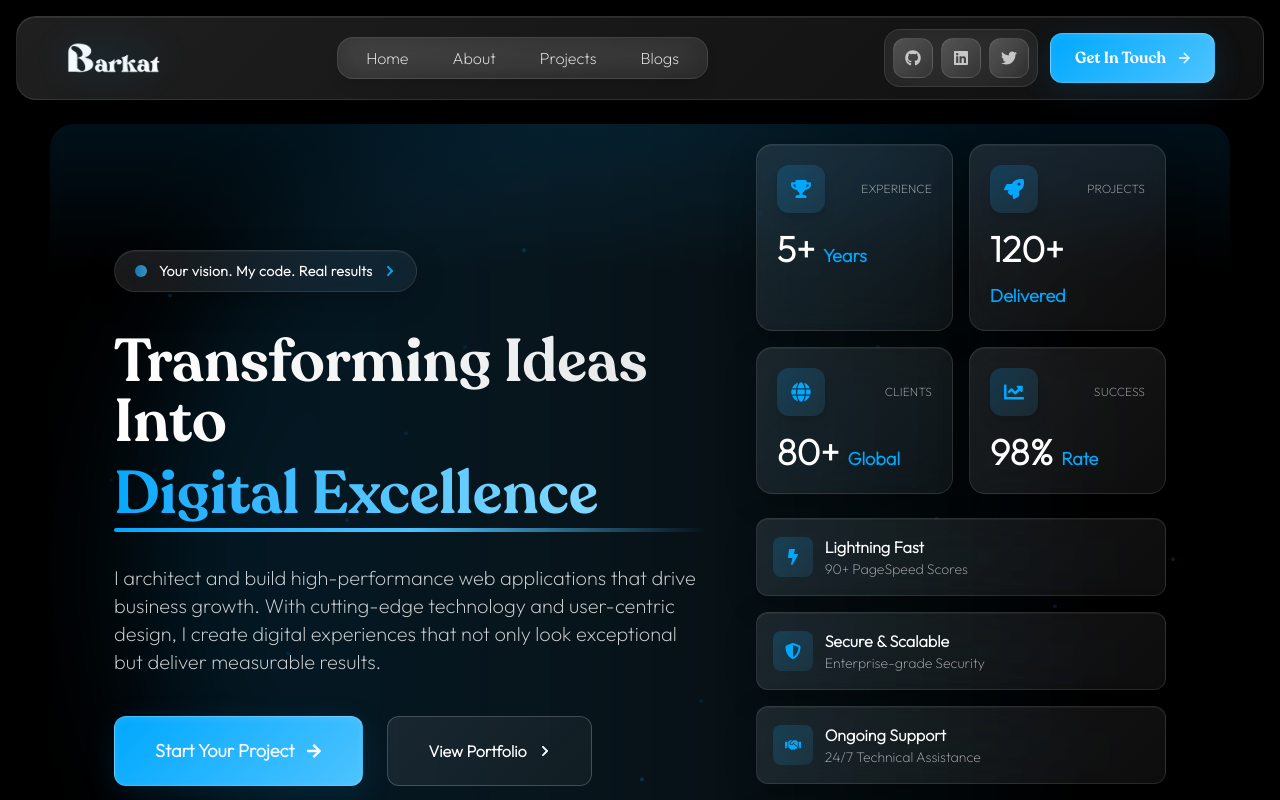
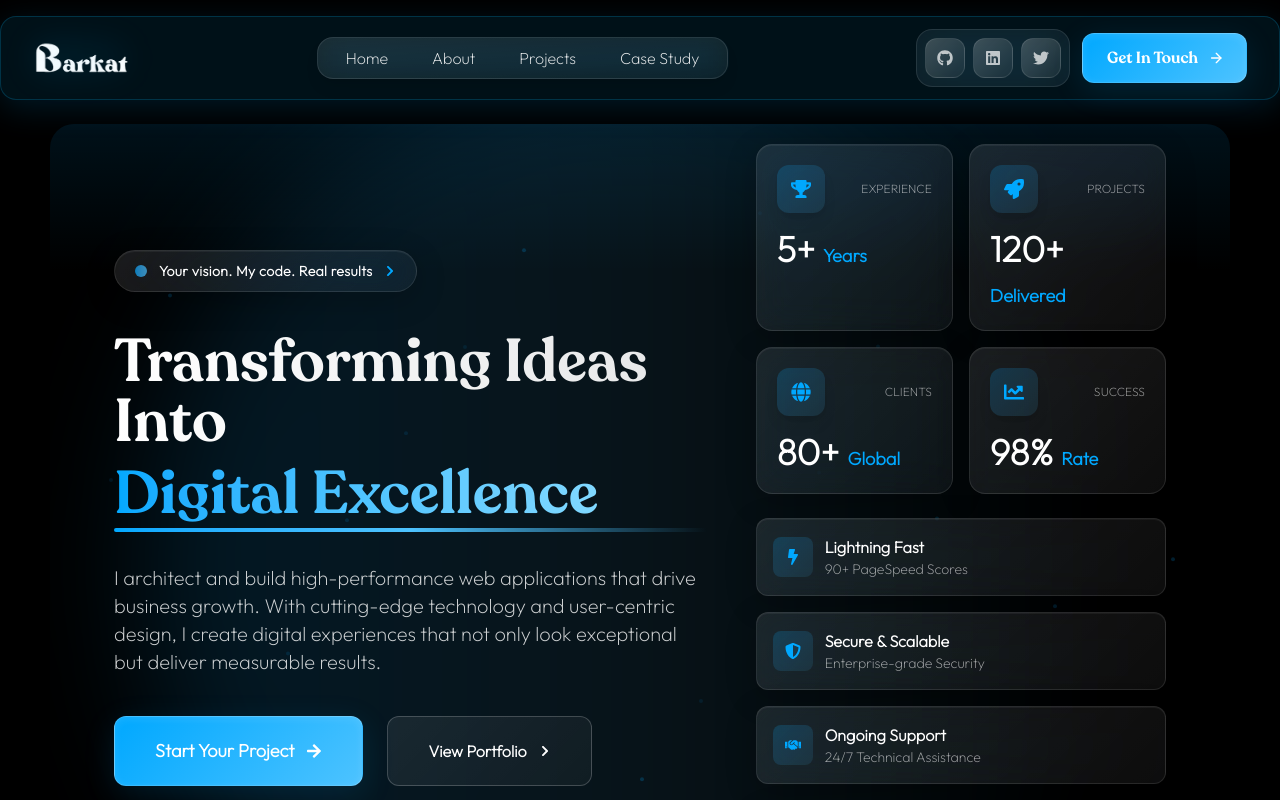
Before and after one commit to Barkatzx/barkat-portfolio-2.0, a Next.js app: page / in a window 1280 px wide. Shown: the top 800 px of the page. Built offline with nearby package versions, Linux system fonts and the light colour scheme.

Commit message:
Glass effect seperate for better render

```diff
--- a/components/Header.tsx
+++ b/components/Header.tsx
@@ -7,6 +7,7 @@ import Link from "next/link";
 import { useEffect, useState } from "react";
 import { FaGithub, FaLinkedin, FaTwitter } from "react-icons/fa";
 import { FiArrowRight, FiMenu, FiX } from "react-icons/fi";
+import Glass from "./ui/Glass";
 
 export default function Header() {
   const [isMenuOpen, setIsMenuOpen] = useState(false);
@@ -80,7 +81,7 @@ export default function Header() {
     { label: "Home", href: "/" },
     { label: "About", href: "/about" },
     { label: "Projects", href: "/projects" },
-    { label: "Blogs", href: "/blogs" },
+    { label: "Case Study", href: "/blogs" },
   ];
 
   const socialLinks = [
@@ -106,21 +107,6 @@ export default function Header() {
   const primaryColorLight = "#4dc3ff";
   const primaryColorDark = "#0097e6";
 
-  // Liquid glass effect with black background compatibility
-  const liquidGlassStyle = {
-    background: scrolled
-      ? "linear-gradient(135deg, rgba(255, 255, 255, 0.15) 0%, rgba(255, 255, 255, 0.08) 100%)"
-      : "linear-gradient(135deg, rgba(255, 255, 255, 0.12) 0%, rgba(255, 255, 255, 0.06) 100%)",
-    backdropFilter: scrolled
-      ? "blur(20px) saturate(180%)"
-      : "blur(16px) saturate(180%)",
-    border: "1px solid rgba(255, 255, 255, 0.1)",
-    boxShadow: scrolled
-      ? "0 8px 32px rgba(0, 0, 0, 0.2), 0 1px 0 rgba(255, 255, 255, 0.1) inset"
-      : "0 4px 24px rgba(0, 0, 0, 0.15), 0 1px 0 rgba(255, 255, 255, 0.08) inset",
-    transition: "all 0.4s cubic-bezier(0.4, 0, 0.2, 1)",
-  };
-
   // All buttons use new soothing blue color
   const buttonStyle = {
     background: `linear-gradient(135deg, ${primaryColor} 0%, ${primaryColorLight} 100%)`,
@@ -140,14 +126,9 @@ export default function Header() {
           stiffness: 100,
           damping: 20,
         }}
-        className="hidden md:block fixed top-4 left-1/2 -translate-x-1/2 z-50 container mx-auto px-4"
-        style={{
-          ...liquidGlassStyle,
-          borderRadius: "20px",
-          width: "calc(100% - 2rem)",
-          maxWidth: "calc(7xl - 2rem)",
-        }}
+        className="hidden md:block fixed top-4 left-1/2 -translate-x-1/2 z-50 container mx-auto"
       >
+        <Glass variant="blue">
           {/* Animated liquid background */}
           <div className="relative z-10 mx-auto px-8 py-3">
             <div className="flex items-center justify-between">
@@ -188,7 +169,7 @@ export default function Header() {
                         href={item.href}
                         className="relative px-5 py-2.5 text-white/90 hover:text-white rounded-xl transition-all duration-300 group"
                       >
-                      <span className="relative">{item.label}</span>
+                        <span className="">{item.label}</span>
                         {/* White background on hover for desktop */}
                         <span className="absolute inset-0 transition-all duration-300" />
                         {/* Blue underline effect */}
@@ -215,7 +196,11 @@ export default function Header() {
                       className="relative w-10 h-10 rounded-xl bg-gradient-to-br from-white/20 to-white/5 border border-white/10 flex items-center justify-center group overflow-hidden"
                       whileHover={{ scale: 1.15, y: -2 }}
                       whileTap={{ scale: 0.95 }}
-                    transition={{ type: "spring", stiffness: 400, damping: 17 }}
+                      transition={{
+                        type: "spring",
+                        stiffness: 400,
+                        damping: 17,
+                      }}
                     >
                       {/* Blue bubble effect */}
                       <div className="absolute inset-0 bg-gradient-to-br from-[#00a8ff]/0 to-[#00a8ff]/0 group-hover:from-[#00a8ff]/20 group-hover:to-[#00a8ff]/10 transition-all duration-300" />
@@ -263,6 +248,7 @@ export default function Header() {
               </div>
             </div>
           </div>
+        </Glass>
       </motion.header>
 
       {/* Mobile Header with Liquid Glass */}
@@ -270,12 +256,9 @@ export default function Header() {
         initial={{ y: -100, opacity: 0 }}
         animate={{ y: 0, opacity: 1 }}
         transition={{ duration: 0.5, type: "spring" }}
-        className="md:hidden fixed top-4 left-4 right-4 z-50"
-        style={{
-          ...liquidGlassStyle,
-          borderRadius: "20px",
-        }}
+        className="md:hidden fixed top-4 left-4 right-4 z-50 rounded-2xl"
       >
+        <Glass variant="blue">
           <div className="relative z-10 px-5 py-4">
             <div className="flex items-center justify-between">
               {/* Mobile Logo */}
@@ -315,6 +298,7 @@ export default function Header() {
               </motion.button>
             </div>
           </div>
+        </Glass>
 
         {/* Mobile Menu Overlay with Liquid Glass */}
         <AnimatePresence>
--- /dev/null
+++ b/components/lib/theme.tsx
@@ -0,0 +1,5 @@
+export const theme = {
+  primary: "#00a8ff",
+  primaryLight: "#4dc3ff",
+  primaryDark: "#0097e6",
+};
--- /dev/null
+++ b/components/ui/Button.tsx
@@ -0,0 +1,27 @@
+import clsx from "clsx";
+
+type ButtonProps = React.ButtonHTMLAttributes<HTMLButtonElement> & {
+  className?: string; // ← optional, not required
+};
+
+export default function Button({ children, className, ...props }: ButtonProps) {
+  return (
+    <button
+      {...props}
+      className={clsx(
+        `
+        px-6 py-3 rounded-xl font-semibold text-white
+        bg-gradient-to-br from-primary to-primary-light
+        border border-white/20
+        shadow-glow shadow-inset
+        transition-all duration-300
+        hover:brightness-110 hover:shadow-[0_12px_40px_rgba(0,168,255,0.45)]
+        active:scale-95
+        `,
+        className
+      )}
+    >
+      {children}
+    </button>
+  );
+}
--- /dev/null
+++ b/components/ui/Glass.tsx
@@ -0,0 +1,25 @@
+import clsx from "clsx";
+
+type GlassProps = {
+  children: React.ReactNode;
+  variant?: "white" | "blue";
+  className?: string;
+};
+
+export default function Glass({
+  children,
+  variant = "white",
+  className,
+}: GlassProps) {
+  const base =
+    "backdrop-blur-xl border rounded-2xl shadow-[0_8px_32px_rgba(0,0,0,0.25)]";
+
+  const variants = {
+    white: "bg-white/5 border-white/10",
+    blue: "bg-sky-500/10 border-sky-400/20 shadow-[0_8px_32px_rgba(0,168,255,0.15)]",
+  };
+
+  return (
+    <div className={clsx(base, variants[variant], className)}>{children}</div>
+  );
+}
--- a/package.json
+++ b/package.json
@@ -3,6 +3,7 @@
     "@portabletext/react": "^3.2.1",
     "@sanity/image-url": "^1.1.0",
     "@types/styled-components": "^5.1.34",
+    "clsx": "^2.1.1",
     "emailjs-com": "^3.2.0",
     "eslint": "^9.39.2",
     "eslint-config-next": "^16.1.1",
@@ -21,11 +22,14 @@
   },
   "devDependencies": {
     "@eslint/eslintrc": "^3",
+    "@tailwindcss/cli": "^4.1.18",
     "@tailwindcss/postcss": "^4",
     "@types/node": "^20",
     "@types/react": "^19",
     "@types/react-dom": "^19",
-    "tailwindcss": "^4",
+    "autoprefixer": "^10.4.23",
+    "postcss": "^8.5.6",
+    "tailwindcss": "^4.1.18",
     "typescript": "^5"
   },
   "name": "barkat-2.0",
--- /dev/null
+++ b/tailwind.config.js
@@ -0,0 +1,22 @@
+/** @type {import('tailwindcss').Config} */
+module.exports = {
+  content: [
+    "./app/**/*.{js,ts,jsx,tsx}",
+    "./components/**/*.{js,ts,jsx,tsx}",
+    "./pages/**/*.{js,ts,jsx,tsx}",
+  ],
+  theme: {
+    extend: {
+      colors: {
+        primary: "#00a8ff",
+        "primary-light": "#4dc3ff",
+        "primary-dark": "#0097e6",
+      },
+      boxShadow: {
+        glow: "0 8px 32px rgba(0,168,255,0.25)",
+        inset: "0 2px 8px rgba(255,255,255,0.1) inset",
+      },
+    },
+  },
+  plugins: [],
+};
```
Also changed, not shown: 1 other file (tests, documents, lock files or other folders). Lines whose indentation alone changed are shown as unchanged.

* * *

# Work instruction
Copy every line from the data that includes the string "left".

# Solution to this exercise
-        className="hidden md:block fixed top-4 left-1/2 -translate-x-1/2 z-50 container mx-auto px-4"
+        className="hidden md:block fixed top-4 left-1/2 -translate-x-1/2 z-50 container mx-auto"
-        className="md:hidden fixed top-4 left-4 right-4 z-50"
+        className="md:hidden fixed top-4 left-4 right-4 z-50 rounded-2xl"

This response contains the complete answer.